▸ **Task description**: Using the listing below, copy every line that mentions "styleSheet".
————
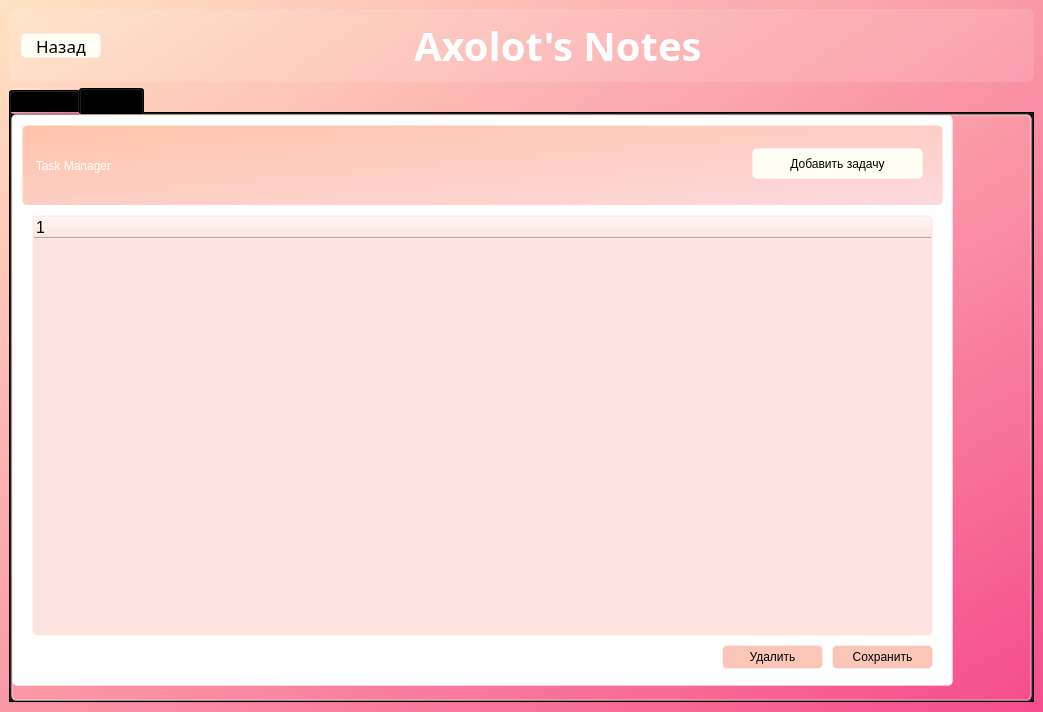
Qt form Interface_files/MainWNotes.ui (Ephirious/Notes-TaskManager) before a commit.
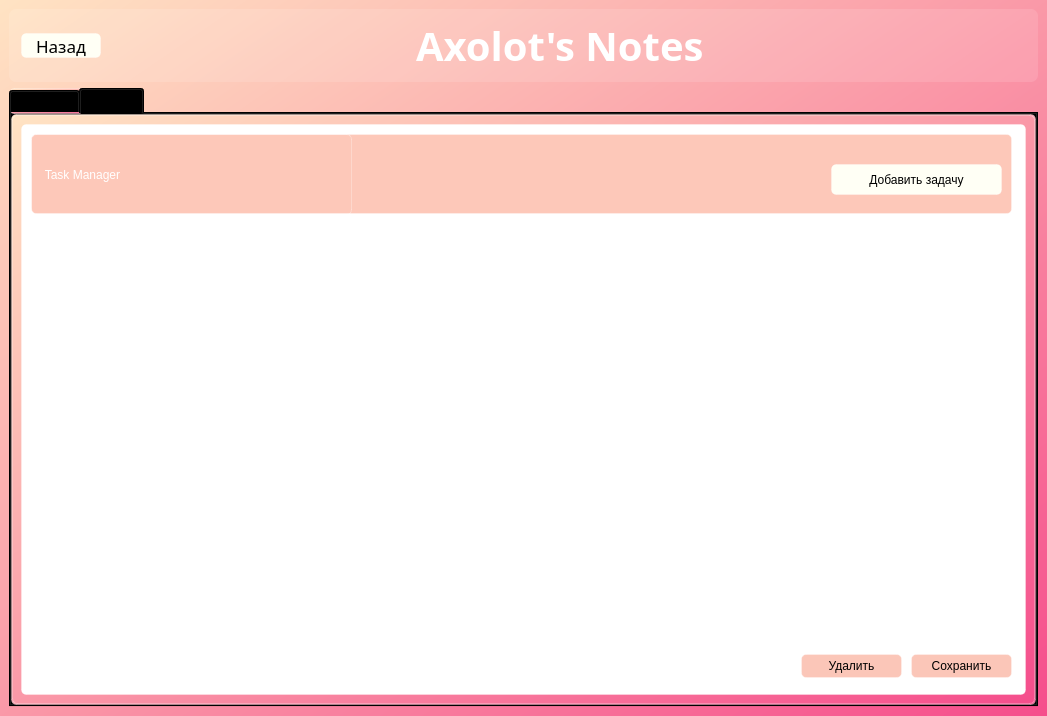
The same form after that commit. The open tabs and pages were chosen to show the change. Icons and pictures are not drawn.

Commit message: layout-ы кнопки добавления новой задачи

Patch:
```diff
--- a/Interface_files/MainWNotes.ui
+++ b/Interface_files/MainWNotes.ui
@@ -6,8 +6,8 @@
    <rect>
     <x>0</x>
     <y>0</y>
-    <width>1043</width>
-    <height>712</height>
+    <width>1047</width>
+    <height>716</height>
    </rect>
   </property>
   <property name="windowTitle">
@@ -113,7 +113,7 @@
          </property>
          <property name="maximumSize">
           <size>
-           <width>300</width>
+           <width>400</width>
            <height>100</height>
           </size>
          </property>
@@ -545,15 +545,9 @@
        <attribute name="title">
         <string>Задачи</string>
        </attribute>
+       <layout class="QVBoxLayout" name="verticalLayout_3">
+        <item>
        <widget class="QFrame" name="frame_2">
-        <property name="geometry">
-         <rect>
-          <x>0</x>
-          <y>0</y>
-          <width>941</width>
-          <height>571</height>
-         </rect>
-        </property>
         <property name="styleSheet">
          <string notr="true">background-color: rgb(255, 255, 255);</string>
         </property>
@@ -568,7 +562,7 @@
           <rect>
            <x>10</x>
            <y>10</y>
-           <width>921</width>
+             <width>981</width>
            <height>80</height>
           </rect>
          </property>
@@ -586,14 +580,15 @@
            <rect>
             <x>0</x>
             <y>0</y>
-            <width>921</width>
+              <width>321</width>
             <height>81</height>
            </rect>
           </property>
           <property name="styleSheet">
            <string notr="true">font: 20pt &quot;Ravie&quot;;
-background-color: qlineargradient(spread:pad, x1:0, y1:0, x2:1, y2:1, stop:0 rgba(255, 196, 169, 255), stop:1 rgba(253, 217, 223, 255));
-color: white;</string>
+background-color: none;
+color: white;
+</string>
           </property>
           <property name="text">
            <string>   Task Manager</string>
@@ -602,8 +597,8 @@
          <widget class="QPushButton" name="pushButton">
           <property name="geometry">
            <rect>
-            <x>730</x>
-            <y>23</y>
+              <x>800</x>
+              <y>30</y>
             <width>171</width>
             <height>31</height>
            </rect>
@@ -629,33 +624,10 @@
           </property>
          </widget>
         </widget>
-        <widget class="QTreeWidget" name="treeWidget_2">
-         <property name="geometry">
-          <rect>
-           <x>20</x>
-           <y>100</y>
-           <width>901</width>
-           <height>421</height>
-          </rect>
-         </property>
-         <property name="styleSheet">
-          <string notr="true">background-color: rgb(253, 228, 223);</string>
-         </property>
-         <column>
-          <property name="text">
-           <string>1</string>
-          </property>
-          <property name="font">
-           <font>
-            <pointsize>12</pointsize>
-           </font>
-          </property>
-         </column>
-        </widget>
         <widget class="QPushButton" name="pushButton_2">
          <property name="geometry">
           <rect>
-           <x>710</x>
+             <x>780</x>
            <y>530</y>
            <width>101</width>
            <height>24</height>
@@ -684,7 +656,7 @@
         <widget class="QPushButton" name="pushButton_3">
          <property name="geometry">
           <rect>
-           <x>820</x>
+             <x>890</x>
            <y>530</y>
            <width>101</width>
            <height>24</height>
@@ -711,6 +683,8 @@
          </property>
         </widget>
        </widget>
+        </item>
+       </layout>
       </widget>
      </widget>
     </item>
```
Left out of the diff: 2 changed lines with no effect on the pictures. Lines whose indentation alone changed are shown as unchanged. The commit also changes 1 other file.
————
▸ **Output for this exercise**:
         <property name="styleSheet">
           <property name="styleSheet">
-         <property name="styleSheet">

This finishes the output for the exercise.